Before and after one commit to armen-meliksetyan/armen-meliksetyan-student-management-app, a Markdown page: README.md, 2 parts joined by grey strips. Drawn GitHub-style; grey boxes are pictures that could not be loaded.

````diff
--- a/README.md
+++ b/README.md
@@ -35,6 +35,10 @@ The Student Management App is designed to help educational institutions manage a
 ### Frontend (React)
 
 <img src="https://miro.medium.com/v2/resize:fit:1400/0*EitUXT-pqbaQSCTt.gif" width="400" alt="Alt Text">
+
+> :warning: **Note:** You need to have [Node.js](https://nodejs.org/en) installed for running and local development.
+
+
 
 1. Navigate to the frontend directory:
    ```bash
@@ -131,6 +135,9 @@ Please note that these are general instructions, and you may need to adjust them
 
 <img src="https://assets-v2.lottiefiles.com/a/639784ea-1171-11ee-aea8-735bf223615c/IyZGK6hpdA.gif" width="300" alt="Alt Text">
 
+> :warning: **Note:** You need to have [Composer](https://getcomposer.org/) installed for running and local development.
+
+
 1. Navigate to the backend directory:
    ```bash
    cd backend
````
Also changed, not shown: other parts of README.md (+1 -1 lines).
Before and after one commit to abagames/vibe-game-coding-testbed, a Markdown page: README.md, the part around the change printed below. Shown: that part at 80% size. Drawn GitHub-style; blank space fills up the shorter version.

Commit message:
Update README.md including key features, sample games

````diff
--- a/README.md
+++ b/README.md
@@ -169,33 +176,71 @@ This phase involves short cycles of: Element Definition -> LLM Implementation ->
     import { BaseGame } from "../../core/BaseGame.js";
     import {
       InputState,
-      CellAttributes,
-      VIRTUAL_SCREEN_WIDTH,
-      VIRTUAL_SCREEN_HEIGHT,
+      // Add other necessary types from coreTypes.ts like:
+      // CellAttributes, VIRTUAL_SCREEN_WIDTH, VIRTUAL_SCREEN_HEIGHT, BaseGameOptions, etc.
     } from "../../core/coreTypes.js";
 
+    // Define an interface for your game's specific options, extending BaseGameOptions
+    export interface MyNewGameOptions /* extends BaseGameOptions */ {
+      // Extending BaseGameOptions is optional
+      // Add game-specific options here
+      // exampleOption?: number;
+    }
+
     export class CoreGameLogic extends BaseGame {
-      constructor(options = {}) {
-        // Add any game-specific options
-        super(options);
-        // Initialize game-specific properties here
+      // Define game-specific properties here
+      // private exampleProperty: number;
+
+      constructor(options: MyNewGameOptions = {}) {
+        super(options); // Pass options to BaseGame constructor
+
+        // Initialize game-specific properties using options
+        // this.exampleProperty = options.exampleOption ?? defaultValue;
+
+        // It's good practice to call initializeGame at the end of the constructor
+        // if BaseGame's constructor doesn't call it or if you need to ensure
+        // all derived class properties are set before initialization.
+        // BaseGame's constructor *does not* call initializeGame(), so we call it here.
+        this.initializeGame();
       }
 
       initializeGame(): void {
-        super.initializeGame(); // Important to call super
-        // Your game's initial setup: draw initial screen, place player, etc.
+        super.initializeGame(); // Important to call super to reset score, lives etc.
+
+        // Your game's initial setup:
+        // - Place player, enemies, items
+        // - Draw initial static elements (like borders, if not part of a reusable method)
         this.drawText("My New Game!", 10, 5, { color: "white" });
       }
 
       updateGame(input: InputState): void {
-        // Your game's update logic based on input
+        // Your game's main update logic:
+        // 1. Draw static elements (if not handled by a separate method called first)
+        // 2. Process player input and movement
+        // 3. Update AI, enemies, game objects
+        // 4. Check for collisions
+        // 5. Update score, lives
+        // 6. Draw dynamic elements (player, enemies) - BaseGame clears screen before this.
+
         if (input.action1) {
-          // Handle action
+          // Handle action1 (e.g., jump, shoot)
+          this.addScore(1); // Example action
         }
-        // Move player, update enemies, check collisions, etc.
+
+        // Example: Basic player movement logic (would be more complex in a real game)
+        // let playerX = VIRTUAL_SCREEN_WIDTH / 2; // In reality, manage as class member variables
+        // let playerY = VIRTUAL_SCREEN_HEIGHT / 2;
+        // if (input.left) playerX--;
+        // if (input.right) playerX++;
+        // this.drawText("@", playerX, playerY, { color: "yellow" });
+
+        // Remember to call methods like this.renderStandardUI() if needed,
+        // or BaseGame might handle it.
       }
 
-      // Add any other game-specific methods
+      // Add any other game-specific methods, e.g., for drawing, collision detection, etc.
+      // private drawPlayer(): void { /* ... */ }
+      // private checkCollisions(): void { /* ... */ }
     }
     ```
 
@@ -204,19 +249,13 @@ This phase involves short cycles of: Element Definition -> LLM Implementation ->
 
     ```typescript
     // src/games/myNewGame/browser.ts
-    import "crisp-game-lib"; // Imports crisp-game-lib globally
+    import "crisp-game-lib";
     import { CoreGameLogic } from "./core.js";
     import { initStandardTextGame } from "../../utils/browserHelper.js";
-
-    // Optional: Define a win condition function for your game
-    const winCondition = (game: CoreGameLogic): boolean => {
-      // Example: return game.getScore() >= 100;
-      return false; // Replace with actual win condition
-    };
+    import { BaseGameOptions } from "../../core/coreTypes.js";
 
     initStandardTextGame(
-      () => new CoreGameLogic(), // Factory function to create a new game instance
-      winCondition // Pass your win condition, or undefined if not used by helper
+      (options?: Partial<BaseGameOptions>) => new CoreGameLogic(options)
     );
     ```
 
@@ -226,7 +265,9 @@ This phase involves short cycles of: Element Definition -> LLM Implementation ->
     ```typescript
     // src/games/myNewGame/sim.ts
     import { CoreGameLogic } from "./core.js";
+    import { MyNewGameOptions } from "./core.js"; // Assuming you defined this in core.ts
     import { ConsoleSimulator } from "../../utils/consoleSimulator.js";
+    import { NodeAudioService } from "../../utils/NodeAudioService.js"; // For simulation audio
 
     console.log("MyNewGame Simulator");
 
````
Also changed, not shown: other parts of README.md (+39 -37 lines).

> What you should do
Every entry must be output again, exactly as written above.

> Reply to the exercise
Before and after one commit to armen-meliksetyan/armen-meliksetyan-student-management-app, a Markdown page: README.md, 2 parts joined by grey strips. Drawn GitHub-style; grey boxes are pictures that could not be loaded.

````diff
--- a/README.md
+++ b/README.md
@@ -35,6 +35,10 @@ The Student Management App is designed to help educational institutions manage a
 ### Frontend (React)
 
 <img src="https://miro.medium.com/v2/resize:fit:1400/0*EitUXT-pqbaQSCTt.gif" width="400" alt="Alt Text">
+
+> :warning: **Note:** You need to have [Node.js](https://nodejs.org/en) installed for running and local development.
+
+
 
 1. Navigate to the frontend directory:
    ```bash
@@ -131,6 +135,9 @@ Please note that these are general instructions, and you may need to adjust them
 
 <img src="https://assets-v2.lottiefiles.com/a/639784ea-1171-11ee-aea8-735bf223615c/IyZGK6hpdA.gif" width="300" alt="Alt Text">
 
+> :warning: **Note:** You need to have [Composer](https://getcomposer.org/) installed for running and local development.
+
+
 1. Navigate to the backend directory:
    ```bash
    cd backend
````
Also changed, not shown: other parts of README.md (+1 -1 lines).
Before and after one commit to abagames/vibe-game-coding-testbed, a Markdown page: README.md, the part around the change printed below. Shown: that part at 80% size. Drawn GitHub-style; blank space fills up the shorter version.

Commit message:
Update README.md including key features, sample games

````diff
--- a/README.md
+++ b/README.md
@@ -169,33 +176,71 @@ This phase involves short cycles of: Element Definition -> LLM Implementation ->
     import { BaseGame } from "../../core/BaseGame.js";
     import {
       InputState,
-      CellAttributes,
-      VIRTUAL_SCREEN_WIDTH,
-      VIRTUAL_SCREEN_HEIGHT,
+      // Add other necessary types from coreTypes.ts like:
+      // CellAttributes, VIRTUAL_SCREEN_WIDTH, VIRTUAL_SCREEN_HEIGHT, BaseGameOptions, etc.
     } from "../../core/coreTypes.js";
 
+    // Define an interface for your game's specific options, extending BaseGameOptions
+    export interface MyNewGameOptions /* extends BaseGameOptions */ {
+      // Extending BaseGameOptions is optional
+      // Add game-specific options here
+      // exampleOption?: number;
+    }
+
     export class CoreGameLogic extends BaseGame {
-      constructor(options = {}) {
-        // Add any game-specific options
-        super(options);
-        // Initialize game-specific properties here
+      // Define game-specific properties here
+      // private exampleProperty: number;
+
+      constructor(options: MyNewGameOptions = {}) {
+        super(options); // Pass options to BaseGame constructor
+
+        // Initialize game-specific properties using options
+        // this.exampleProperty = options.exampleOption ?? defaultValue;
+
+        // It's good practice to call initializeGame at the end of the constructor
+        // if BaseGame's constructor doesn't call it or if you need to ensure
+        // all derived class properties are set before initialization.
+        // BaseGame's constructor *does not* call initializeGame(), so we call it here.
+        this.initializeGame();
       }
 
       initializeGame(): void {
-        super.initializeGame(); // Important to call super
-        // Your game's initial setup: draw initial screen, place player, etc.
+        super.initializeGame(); // Important to call super to reset score, lives etc.
+
+        // Your game's initial setup:
+        // - Place player, enemies, items
+        // - Draw initial static elements (like borders, if not part of a reusable method)
         this.drawText("My New Game!", 10, 5, { color: "white" });
       }
 
       updateGame(input: InputState): void {
-        // Your game's update logic based on input
+        // Your game's main update logic:
+        // 1. Draw static elements (if not handled by a separate method called first)
+        // 2. Process player input and movement
+        // 3. Update AI, enemies, game objects
+        // 4. Check for collisions
+        // 5. Update score, lives
+        // 6. Draw dynamic elements (player, enemies) - BaseGame clears screen before this.
+
         if (input.action1) {
-          // Handle action
+          // Handle action1 (e.g., jump, shoot)
+          this.addScore(1); // Example action
         }
-        // Move player, update enemies, check collisions, etc.
+
+        // Example: Basic player movement logic (would be more complex in a real game)
+        // let playerX = VIRTUAL_SCREEN_WIDTH / 2; // In reality, manage as class member variables
+        // let playerY = VIRTUAL_SCREEN_HEIGHT / 2;
+        // if (input.left) playerX--;
+        // if (input.right) playerX++;
+        // this.drawText("@", playerX, playerY, { color: "yellow" });
+
+        // Remember to call methods like this.renderStandardUI() if needed,
+        // or BaseGame might handle it.
       }
 
-      // Add any other game-specific methods
+      // Add any other game-specific methods, e.g., for drawing, collision detection, etc.
+      // private drawPlayer(): void { /* ... */ }
+      // private checkCollisions(): void { /* ... */ }
     }
     ```
 
@@ -204,19 +249,13 @@ This phase involves short cycles of: Element Definition -> LLM Implementation ->
 
     ```typescript
     // src/games/myNewGame/browser.ts
-    import "crisp-game-lib"; // Imports crisp-game-lib globally
+    import "crisp-game-lib";
     import { CoreGameLogic } from "./core.js";
     import { initStandardTextGame } from "../../utils/browserHelper.js";
-
-    // Optional: Define a win condition function for your game
-    const winCondition = (game: CoreGameLogic): boolean => {
-      // Example: return game.getScore() >= 100;
-      return false; // Replace with actual win condition
-    };
+    import { BaseGameOptions } from "../../core/coreTypes.js";
 
     initStandardTextGame(
-      () => new CoreGameLogic(), // Factory function to create a new game instance
-      winCondition // Pass your win condition, or undefined if not used by helper
+      (options?: Partial<BaseGameOptions>) => new CoreGameLogic(options)
     );
     ```
 
@@ -226,7 +265,9 @@ This phase involves short cycles of: Element Definition -> LLM Implementation ->
     ```typescript
     // src/games/myNewGame/sim.ts
     import { CoreGameLogic } from "./core.js";
+    import { MyNewGameOptions } from "./core.js"; // Assuming you defined this in core.ts
     import { ConsoleSimulator } from "../../utils/consoleSimulator.js";
+    import { NodeAudioService } from "../../utils/NodeAudioService.js"; // For simulation audio
 
     console.log("MyNewGame Simulator");
 
````
Also changed, not shown: other parts of README.md (+39 -37 lines).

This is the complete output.